  • The standard form is z. The zo form is used before words starting with the letters z, ž, s, š and certain consonant clusters.

Further reading edit

  • zo”, in Slovníkový portál Jazykovedného ústavu Ľ. Štúra SAV [Dictionary portal of the Ľ. Štúr Institute of Linguistics, Slovak Academy of Science] (in Slovak), https://slovnik.juls.savba.sk, 2024

Torres Strait Creole edit

Etymology edit

From English jaw.

Noun edit

zo

  1. chin

Xhosa edit

Pronoun edit

-zo

  1. Combining stem of zona.

Yola edit

Alternative forms edit

Etymology edit

From Middle English so, from Old English swā, from Proto-West Germanic *swā.

Adverb edit

zo

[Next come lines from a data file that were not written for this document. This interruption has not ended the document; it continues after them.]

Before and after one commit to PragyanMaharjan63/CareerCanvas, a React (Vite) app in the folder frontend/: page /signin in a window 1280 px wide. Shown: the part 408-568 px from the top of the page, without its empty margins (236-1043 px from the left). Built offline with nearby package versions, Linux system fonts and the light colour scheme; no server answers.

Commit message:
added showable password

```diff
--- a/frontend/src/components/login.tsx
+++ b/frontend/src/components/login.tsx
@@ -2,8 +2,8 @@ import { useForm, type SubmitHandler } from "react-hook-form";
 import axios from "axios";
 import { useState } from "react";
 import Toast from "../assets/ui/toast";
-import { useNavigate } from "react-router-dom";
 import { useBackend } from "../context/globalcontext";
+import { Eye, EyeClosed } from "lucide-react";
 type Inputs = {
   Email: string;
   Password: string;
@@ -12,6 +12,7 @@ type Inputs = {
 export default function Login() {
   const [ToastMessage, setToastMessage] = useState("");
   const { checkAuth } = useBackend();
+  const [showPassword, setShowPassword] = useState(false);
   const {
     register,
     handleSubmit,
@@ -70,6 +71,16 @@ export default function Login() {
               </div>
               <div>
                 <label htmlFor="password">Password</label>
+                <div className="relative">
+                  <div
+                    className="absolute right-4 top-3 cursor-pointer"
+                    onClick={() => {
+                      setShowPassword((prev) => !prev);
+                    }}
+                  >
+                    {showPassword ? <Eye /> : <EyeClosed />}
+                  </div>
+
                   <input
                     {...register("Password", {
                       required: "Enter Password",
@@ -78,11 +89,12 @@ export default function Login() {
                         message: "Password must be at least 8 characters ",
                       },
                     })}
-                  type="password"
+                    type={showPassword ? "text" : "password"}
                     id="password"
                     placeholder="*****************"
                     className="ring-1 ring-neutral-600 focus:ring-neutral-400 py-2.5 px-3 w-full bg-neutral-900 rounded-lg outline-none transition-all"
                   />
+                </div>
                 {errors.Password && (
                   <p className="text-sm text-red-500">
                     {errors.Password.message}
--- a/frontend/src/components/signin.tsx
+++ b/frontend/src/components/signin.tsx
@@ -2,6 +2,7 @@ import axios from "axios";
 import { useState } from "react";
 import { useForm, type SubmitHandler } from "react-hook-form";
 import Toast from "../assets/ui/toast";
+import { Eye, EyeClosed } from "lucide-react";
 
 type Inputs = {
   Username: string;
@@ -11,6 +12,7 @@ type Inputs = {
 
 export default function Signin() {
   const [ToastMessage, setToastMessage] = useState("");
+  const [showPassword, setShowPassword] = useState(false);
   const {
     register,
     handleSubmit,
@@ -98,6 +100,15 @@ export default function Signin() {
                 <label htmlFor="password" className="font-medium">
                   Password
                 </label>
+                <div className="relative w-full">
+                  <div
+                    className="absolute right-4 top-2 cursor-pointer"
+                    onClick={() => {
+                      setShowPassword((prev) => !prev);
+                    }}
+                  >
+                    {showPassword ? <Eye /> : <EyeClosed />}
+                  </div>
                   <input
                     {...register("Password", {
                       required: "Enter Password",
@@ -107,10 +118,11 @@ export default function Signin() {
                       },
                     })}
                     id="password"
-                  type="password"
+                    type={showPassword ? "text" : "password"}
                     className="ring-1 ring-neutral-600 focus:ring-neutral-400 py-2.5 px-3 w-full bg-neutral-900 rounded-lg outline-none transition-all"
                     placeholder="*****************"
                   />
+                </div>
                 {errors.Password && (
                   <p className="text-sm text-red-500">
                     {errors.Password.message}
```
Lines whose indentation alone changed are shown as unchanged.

  1. so
    • 1867, “A YOLA ZONG”, in SONGS, ETC. IN THE DIALECT OF FORTH AND BARGY, number 1, page 84:
      Fade teil thee zo lournagh, co Joane, zo knaggee?
      What ails you so melancholy, quoth John, so cross?
    • 1867, “A YOLA ZONG”, in SONGS, ETC. IN THE DIALECT OF FORTH AND BARGY, number 1, page 84:
      Huck nigher; y'art scuddeen; fartoo zo hachee?
      Come nearer; you're rubbing your back; why so ill tempered?

Adjective edit

zo

  1. so
    • 1867, “A YOLA ZONG”, in SONGS, ETC. IN THE DIALECT OF FORTH AND BARGY, number 10, page 88:
      Tommeen was lous, an zo was ee baree.
      Tommy was open, and so was the goal.
    • 1867, “A YOLA ZONG”, in SONGS, ETC. IN THE DIALECT OF FORTH AND BARGY, number 10, page 88:
      Oore hart cam' t' oore mouth, an zo w' all ee green;
      Our hearts came to our mouth, and so with all in the green;

Interjection edit

zo

  1. so
    • 1867, “A YOLA ZONG”, in SONGS, ETC. IN THE DIALECT OF FORTH AND BARGY, number 14, page 90:
      Zo bless all oore frends, an God zpeed ee plowe.
      So bless all our friends, and God speed the plough.

References edit

  • Jacob Poole (1867), William Barnes, editor, A Glossary, With some Pieces of Verse, of the old Dialect of the English Colony in the Baronies of Forth and Bargy, County of Wexford, Ireland, London: J. Russell Smith, page 82

Zulu edit

Pronoun edit

-zo

  1. Combining stem of zona.